In another world, Astronautics Corporation of America could easily have ended up far away from its current Wisconsin headquarters.
[caption id="attachment_367593" align="alignright" width="334"] Nate Zelazo[/caption]
The company’s co-founder Nate Zelazo had purchased land on the East Coast and was also drawing interest on the West Coast when he was preparing to start the business in the late 1950s. It was Zelazo’s professors at the University of Wisconsin-Madison who implored him to keep his business, and its technology, in Wisconsin.
Zelazo and his sister, Norma Paige, ultimately did start their company here and their loyalty to the state was rewarded with the loyalty of long-term employees, many of whom were young engineers who followed Zelazo from the John Oster Manufacturing Co. in Racine.
“They just had so much innate confidence in Nate,” said Mary Loomis, Astronautics senior communications manager, noting many of those employees worked from the company’s founding in their 20s through to their retirement.
Zelazo was president of Astronautics from 1959 through 1984. He then transitioned to be the company’s chief executive officer, a position he held until retiring in 2000 and becoming chairman emeritus. He remained on the company’s board and returned as CEO of its Kearfott subsidiary for three years starting in 2004.
He remained involved in the business through 2016, continuing to visit the company’s headquarters on North Teutonia Avenue.
Zelazo died Nov. 22 in Milwaukee at the age of 100.
A memorial service will be held at 2 p.m. Wednesday at Congregation Emanu-El B’ne Jeshurun, 2020 W. Brown Deer Road in River Hills. Memorial gifts in Zelazo’s memory can be made to the Milwaukee School of Engineering and Marquette University School of Engineering.
Loomis said Zelazo will be remembered as an aerospace pioneer and risk taker who thrived on pushing the boundaries of innovation. She said he was fond of saying he didn’t work for the bottom line but instead focused on developing state-of-the-art products.
“He felt that if you did that, you would be successful and the rest would follow,” Loomis said.
Zelazo emigrated from Poland to New York in 1928. His father was already working in the country and Zelazo arrived at the age of 10 with his mother and sister Norma. He didn’t speak any English when he arrived, but teachers noticed his intelligence and convinced him to attend Suyvesant High School in New York City.
The prestigious school had a scientific focus and Zelazo would go on to earn a Bachelor of Science in engineering from City College of New York.

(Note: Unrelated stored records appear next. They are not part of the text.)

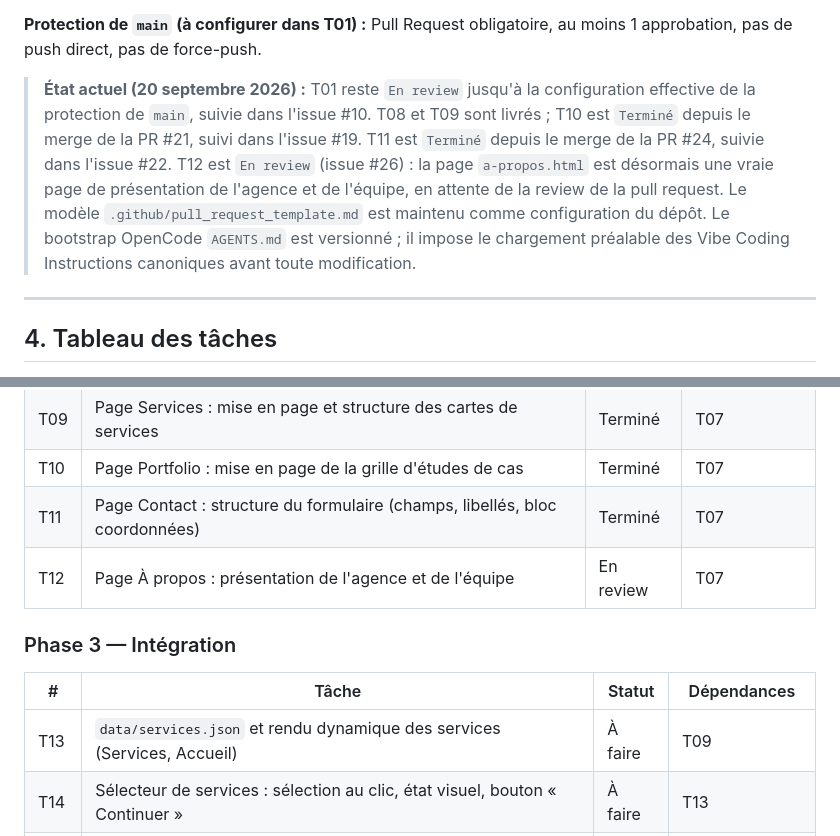
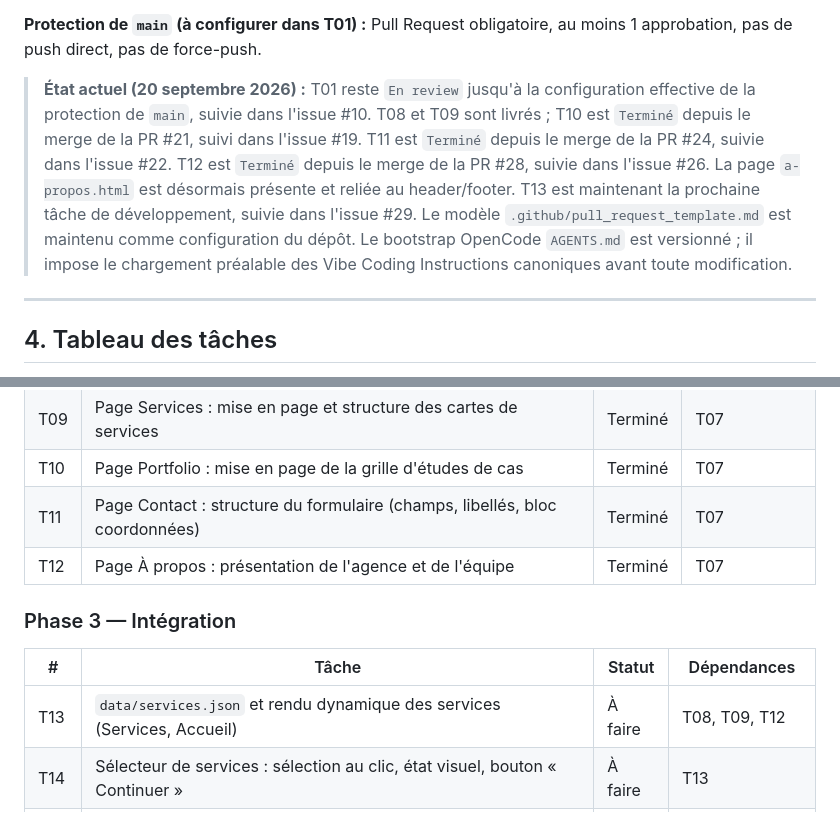
Before and after one commit to sudomarc/amplio-web, a Markdown page: ROADMAP.md, 2 parts joined by grey strips. GitHub-like rendering.

```diff
--- a/ROADMAP.md
+++ b/ROADMAP.md
@@ -119,7 +119,7 @@ Une branche par tâche, y compris en solo, afin que chaque changement passe par
 
 **Protection de `main` (à configurer dans T01) :** Pull Request obligatoire, au moins 1 approbation, pas de push direct, pas de force-push.
 
-> **État actuel (20 septembre 2026) :** T01 reste `En review` jusqu'à la configuration effective de la protection de `main`, suivie dans l'issue #10. T08 et T09 sont livrés ; T10 est `Terminé` depuis le merge de la PR #21, suivi dans l'issue #19. T11 est `Terminé` depuis le merge de la PR #24, suivie dans l'issue #22. T12 est `En review` (issue #26) : la page `a-propos.html` est désormais une vraie page de présentation de l'agence et de l'équipe, en attente de la review de la pull request. Le modèle `.github/pull_request_template.md` est maintenu comme configuration du dépôt. Le bootstrap OpenCode `AGENTS.md` est versionné ; il impose le chargement préalable des Vibe Coding Instructions canoniques avant toute modification.
+> **État actuel (20 septembre 2026) :** T01 reste `En review` jusqu'à la configuration effective de la protection de `main`, suivie dans l'issue #10. T08 et T09 sont livrés ; T10 est `Terminé` depuis le merge de la PR #21, suivi dans l'issue #19. T11 est `Terminé` depuis le merge de la PR #24, suivie dans l'issue #22. T12 est `Terminé` depuis le merge de la PR #28, suivie dans l'issue #26. La page `a-propos.html` est désormais présente et reliée au header/footer. T13 est maintenant la prochaine tâche de développement, suivie dans l'issue #29. Le modèle `.github/pull_request_template.md` est maintenu comme configuration du dépôt. Le bootstrap OpenCode `AGENTS.md` est versionné ; il impose le chargement préalable des Vibe Coding Instructions canoniques avant toute modification.
 
 ---
 
@@ -147,13 +147,13 @@ Une branche par tâche, y compris en solo, afin que chaque changement passe par
 | T09 | Page Services : mise en page et structure des cartes de services | Terminé | T07 |
 | T10 | Page Portfolio : mise en page de la grille d'études de cas | Terminé | T07 |
 | T11 | Page Contact : structure du formulaire (champs, libellés, bloc coordonnées) | Terminé | T07 |
-| T12 | Page À propos : présentation de l'agence et de l'équipe | En review | T07 |
+| T12 | Page À propos : présentation de l'agence et de l'équipe | Terminé | T07 |
 
 ### Phase 3 — Intégration
 
 | # | Tâche | Statut | Dépendances |
 |---|---|---|---|
-| T13 | `data/services.json` et rendu dynamique des services (Services, Accueil) | À faire | T09 |
+| T13 | `data/services.json` et rendu dynamique des services (Services, Accueil) | À faire | T08, T09, T12 |
 | T14 | Sélecteur de services : sélection au clic, état visuel, bouton « Continuer » | À faire | T13 |
 | T15 | Redirection vers `contact.html?service=…` et pré-remplissage du formulaire (avec repli si paramètre absent ou invalide) | À faire | T11, T14 |
 | T16 | `data/projects.json` et rendu des études de cas | À faire | T10 |
```
Also changed, not shown: AGENTS.md (+8 -5 lines).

He was starting work on a master’s degree at Columbia University when World War II broke out. Zelazo went to work for the U.S. Navy developing radar systems. He continued working on engineering and electronics projects for the Navy and the Department of Defense after the war.
In the early 1950s, Zelazo worked as a vice president at Ketay Instrument Corp. before joining the John Oster Manufacturing Co. in Racine to lead research and development in its avionics division.
In the late 1950s, he branched out on his own, starting Astronautics with his sister and finishing work on his master’s at UW-Madison.
Astronautics got its start on a U.S. Air Force project that focused on optimizing and conserving fuel use for manned space vehicles. The company continued work on military projects in the 1960s, developing electromechanical primary flight instruments for aircraft.
Zelazo and Astronautics eventually broke into the commercial flight industry with the development of electronic flight bags for Boeing.
“Once Nate accomplished one thing he was always looking for the next thing,” Loomis said.
She said that philosophy continues to serve the company well as it now works to develop secure air-ground communications systems. Electronic flight bags also remain an important product and are standard fit on all Boeing production 787 Dreamliners.
In addition to his focus on innovation, Loomis said Zelazo was known as a regular on the Astronautics manufacturing floor. She said he took pride in bringing customers through to show off the company’s capabilities, but also was known to sit down next to technicians and ask them about their work.
Zelazo was also an avid sailor and regularly took customers out on Lake Michigan.
He also served on the Greater Milwaukee Committee, the MMAC board and the MSOE Board of Regents and donated the building for Helene Zelazo Center for the Performing Arts to the University of Wisconsin-Milwaukee in honor of his late wife.